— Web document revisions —
___

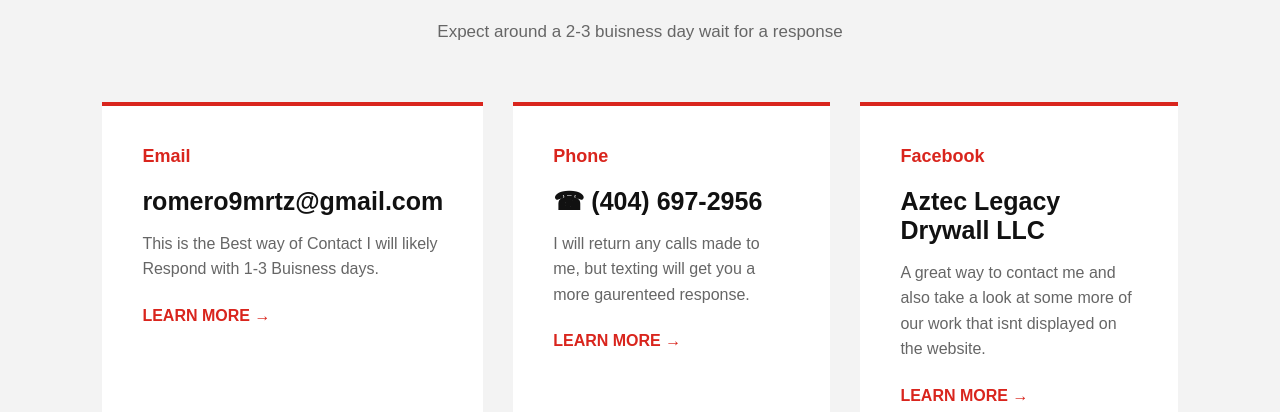
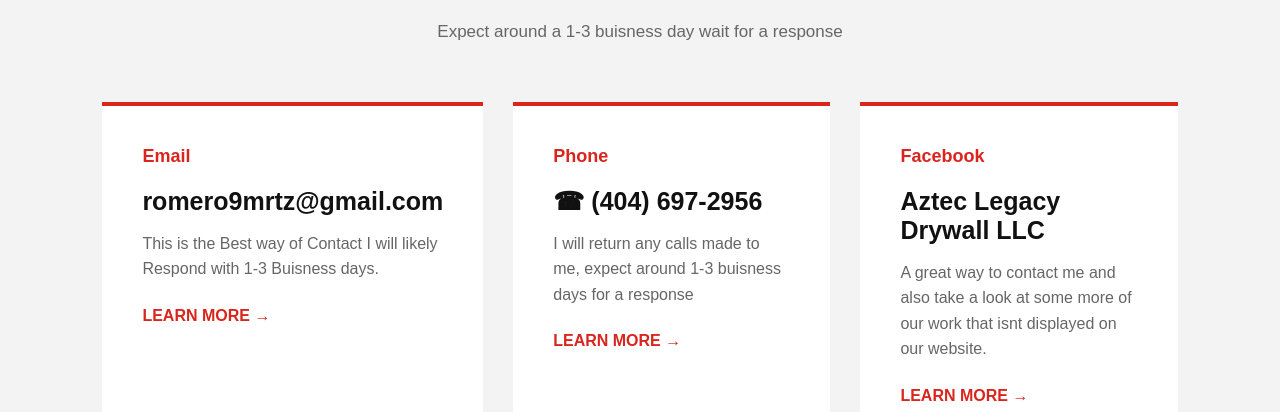
Before and after one commit to wlynch2/ozzyWeb, a plain HTML site: page contact.html in a window 1280 px wide. Shown: the part 821-1233 px from the top of the page. Drawn offline with Linux system fonts and the light colour scheme.

Commit message:
hopefully final change
changed some text around in content.html

```diff
--- a/contact.html
+++ b/contact.html
@@ -94,7 +94,7 @@
             </h2>
 
             <p>
-                Expect around a 2-3 buisness day wait for a response
+                Expect around a 1-3 buisness day wait for a response
             </p>
 
         </div>
@@ -137,8 +137,7 @@
                 </h3>
 
                 <p>
-                   I will return any calls made to me, but texting will
-                   get you a more gaurenteed response.
+                   I will return any calls made to me, expect around 1-3 buisness days for a response
                 </p>
 
                 <a href="services.html">
@@ -159,7 +158,7 @@
 
                 <p>
                     A great way to contact me and also take a look at some more of our
-                    work that isnt displayed on the website.
+                    work that isnt displayed on our website.
                 </p>
 
                 <a href="https://www.facebook.com/people/Aztec-legacy-drywall-llc/61589639662884/?mibextid=wwXIfr&rdid=gfJwZQN3B2sXnItn&share_url=https%253A%252F%252Fwww.facebook.com%252Fshare%252F198GjMVh8r%252F%253Fmibextid%253DwwXIfr">
```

___

— What is required —
Look through the data above and report every line in which "buisness" appears.

— Solution to this task —
-                Expect around a 2-3 buisness day wait for a response
+                Expect around a 1-3 buisness day wait for a response
+                   I will return any calls made to me, expect around 1-3 buisness days for a response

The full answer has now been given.